The new Mean Machine: How Ronaldinho became the football king of a Paraguayan prison
In the 2001 sports comedy Mean Machine, Vinnie Jones played disgraced ex-footballer turned convict Danny Meehan, who was coerced by the corrupt warden to captain a team of jailbirds against the well-drilled, sadistic guards. In typical Hollywood fashion, Meehan and his side of lovable lads overcome their oppressors and embarrass the warden, who is left fuming as the redeemed former pro struts triumphantly back to his cell.
Such a story might seem too far-fetched to occur in real life, but in Paraguay it appears life can imitate art. The nation's Agrupacion Especializada prison is playing host to Brazil legend Ronaldinho, who is wiling away his time inside on the football pitch while lawyers and prosecutors try to get to the bottom of a case that borders on the inexplicable.
Ronaldinho was apprehended in an Asuncion hotel along with brother Roberto at the start of March on charges of entering the nation with a fake Paraguayan passport. Since then he has been held in custody, with the Appeals Court ruling he was ineligible for bail due to the risk of him leaving the country.
Predictably, the Brazilian enjoys celebrity status in the prison, signing autographs and posing for photos alongside his fellow inmates, including drug traffickers linked to the deadly PCC gang – which led a breakout in December 2018 that freed two members – corrupt businessmen and politicians and other prisoners deemed high risk by Paraguayan authorities.
One of Ronaldinho's new colleagues is ex-Sportivo Luqueno president Fernando Gonzalez Karjallo, as well as his father, ex-Paraguay FA vice Ramon Gonzalez Daher, both held on money laundering charges; congressman Miguel Cuevas, accused of illicit enrichment, influence trafficking and other corruption charges, also shares the Brazilian's wing.

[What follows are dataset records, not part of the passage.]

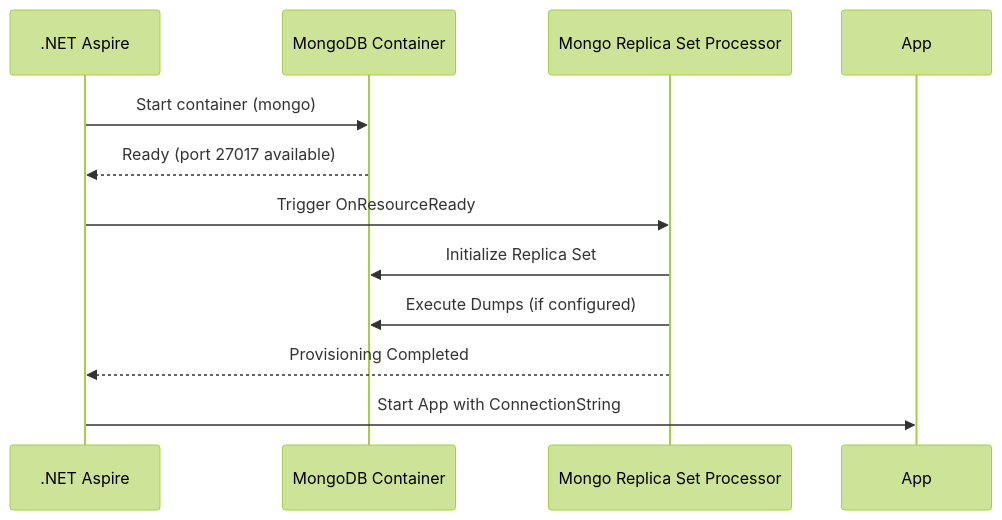
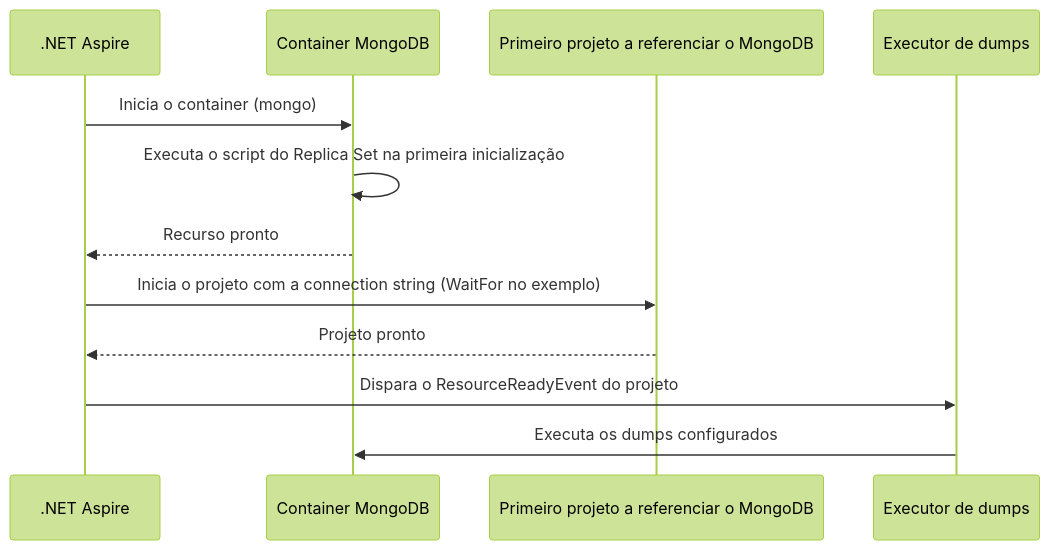
One commit to Marcus-V-Freitas/MVFC.Aspire.Helpers changed the diagram in src/MVFC.Aspire.Helpers.Mongo/README.pt-BR.md. Above: the diagram before and after it, drawn with Mermaid (forest theme). The commit also changed other lines of this file and 8 other files, not shown here.

Commit message:
fix(mongo): support WithDumps after WithReference and update changelog for v11.0.2

````diff
--- a/src/MVFC.Aspire.Helpers.Mongo/README.pt-BR.md
+++ b/src/MVFC.Aspire.Helpers.Mongo/README.pt-BR.md
@@ -122,14 +126,15 @@
 ```mermaid
 sequenceDiagram
     participant Aspire as .NET Aspire
-    participant Container as MongoDB Container
-    participant Configurator as Mongo Replica Set Processor
-    
-    Aspire->>Container: Start container (mongo)
-    Container-->>Aspire: Ready (port 27017 available)
-    Aspire->>Configurator: Trigger OnResourceReady
-    Configurator->>Container: Initialize Replica Set
-    Configurator->>Container: Execute Dumps (if configured)
-    Configurator-->>Aspire: Provisioning Completed
-    Aspire->>App: Start App with ConnectionString
+    participant Container as Container MongoDB
+    participant Project as Primeiro projeto a referenciar o MongoDB
+    participant Executor as Executor de dumps
+
+    Aspire->>Container: Inicia o container (mongo)
+    Container->>Container: Executa o script do Replica Set na primeira inicialização
+    Container-->>Aspire: Recurso pronto
+    Aspire->>Project: Inicia o projeto com a connection string (WaitFor no exemplo)
+    Project-->>Aspire: Projeto pronto
+    Aspire->>Executor: Dispara o ResourceReadyEvent do projeto
+    Executor->>Container: Executa os dumps configurados
 ```
````
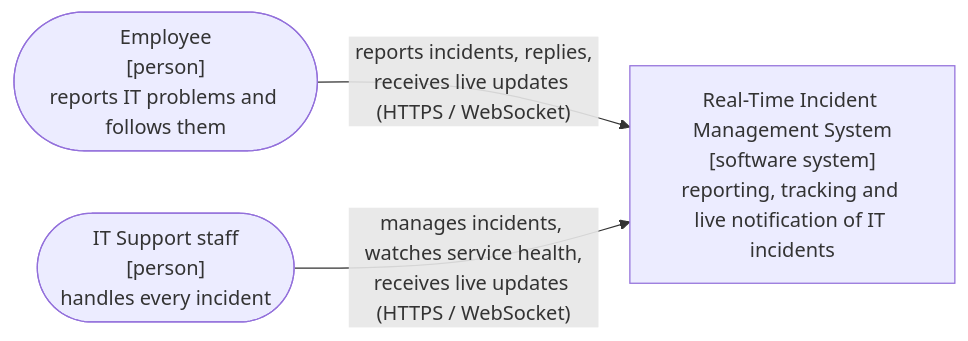
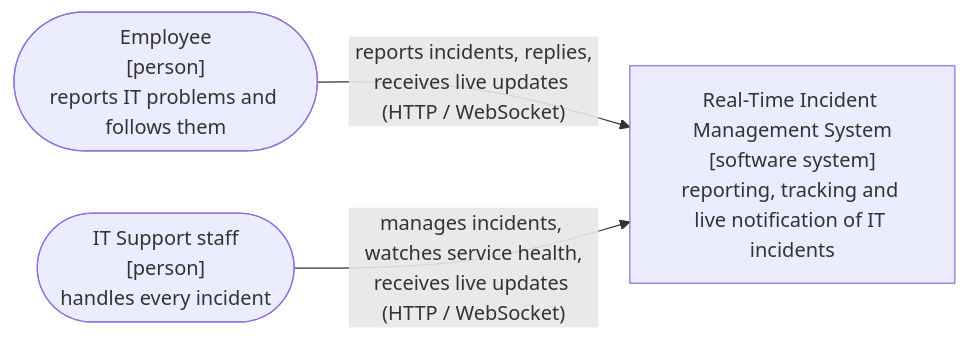
One commit to merictopal/incident-management-system changed the diagram in project/docs/diagrams/00-c4-context.mmd. Above: the diagram before and after it, drawn with Mermaid. The commit also changed 3 other files, not shown here.

Commit message:
Docs: name the view of the index diagram, use HTTP in the context view

```diff
--- a/project/docs/diagrams/00-c4-context.mmd
+++ b/project/docs/diagrams/00-c4-context.mmd
@@ -1,7 +1,7 @@
 flowchart LR
     employee(["Employee<br/>[person]<br/>reports IT problems and follows them"])
     it(["IT Support staff<br/>[person]<br/>handles every incident"])
     system["Real-Time Incident Management System<br/>[software system]<br/>reporting, tracking and live notification of IT incidents"]
 
-    employee -- "reports incidents, replies,<br/>receives live updates (HTTPS / WebSocket)" --> system
-    it -- "manages incidents, watches service health,<br/>receives live updates (HTTPS / WebSocket)" --> system
+    employee -- "reports incidents, replies,<br/>receives live updates (HTTP / WebSocket)" --> system
+    it -- "manages incidents, watches service health,<br/>receives live updates (HTTP / WebSocket)" --> system
```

The ex-Barcelona and Milan idol is nevertheless in high spirits. Ex-Paraguay international Nelson 'Pipino' Cuevas visited his friend, affirming that he wanted to “give all my strength to this genius who made history in world football and say there are Paraguayans who are completely behind him!”
Footvolley ace Fernando Lugo also paid a visit and heard from the star that he was being treated well and was keeping calm, but did not understand why he was in jail in the first place. “God knows what he is doing,” was the message Lugo relayed to Globo – but in the meantime, he has been lighting up the football pitch even behind bars.
Fridays in the Agrupacion Especializada are given over to the beautiful game, as prisoners organise themselves into teams in order to compete in a futsal tournament. Logically, all of the competitors wanted the talents of Ronaldinho on their side to heighten their chances of bagging the prize: a suckling pig for the barbecue afterwards, weighing, as noted with peculiar emphasis by almost every report, a hefty 16 kilograms.
As befits his past status as a wheeler-dealer in the football world, Gonzalez Karjallo headed negotiations to secure the Brazilian's participation. With the help of an obliging guard who lent him a pair of boots, Ronaldinho took the pitch.
He did not take part in the tournament itself, but showed off his outrageous skills in an exhibition match, scoring five and assisting a further six as his team won 11-2. The hapless fallen politician Cuevas was tasked with marking the World Cup, Champions League and Copa Libertadores winner; without much luck, the score would suggest. “He's looking good, he talks to the other prisoners, he goes out to the yard,” Sergeant Blas Vera told ABC of his celebrity inmate, who posed smiling alongside the winners of the tournament and their trophy – the prize pig and future dinner conspicuous by its absence for the photo.
While Ronaldinho enjoys himself in his forced new surroundings, outside his prospects look bleak. The star had already found himself in severe financial and legal difficulty in his home nation and in 2019 had his Brazilian and Spanish passports seized, as well as 57 properties, for ignoring a series of fines linked to building code violations in his native Porto Alegre.
Upon his arrest the 39-year-old claimed the false passports were a gift for him and his brother and that their use was an innocent mistake. The same line of argument was repeated by his incredibly candid attorney, who told reporters that his client “did not know it was a crime... he is an idiot.”
Prosecutors, however, point the finger at Ronaldinho's associate Dalia Lopez, the businesswoman behind his arrival in Paraguay and, it is alleged, provider of the suspect documents. Lopez is now a fugitive after ignoring summons to answer police questions; in yet another bizarre twist, a raid on one of her properties discovered an estimated 6,000 footballs printed with the image of Ronaldinho's face – the very same photo that dons the passport.
The motives behind the Brazilian's visit (ostensibly on the invitation of the charitable foundation headed by Lopez) and the phoney papers remains a mystery. In the meantime he remains in the Agrupacion Especializada, playing out what seems to be his own personal prison film that requires no little suspense of disbelief to follow its incredible plot. The quick-footed phenomenon who was once at the pinnacle of world football now finds himself swapping passes with murderers, money launderers and conmen – and, perhaps most amazingly, continues to wear that famous smile on his face throughout.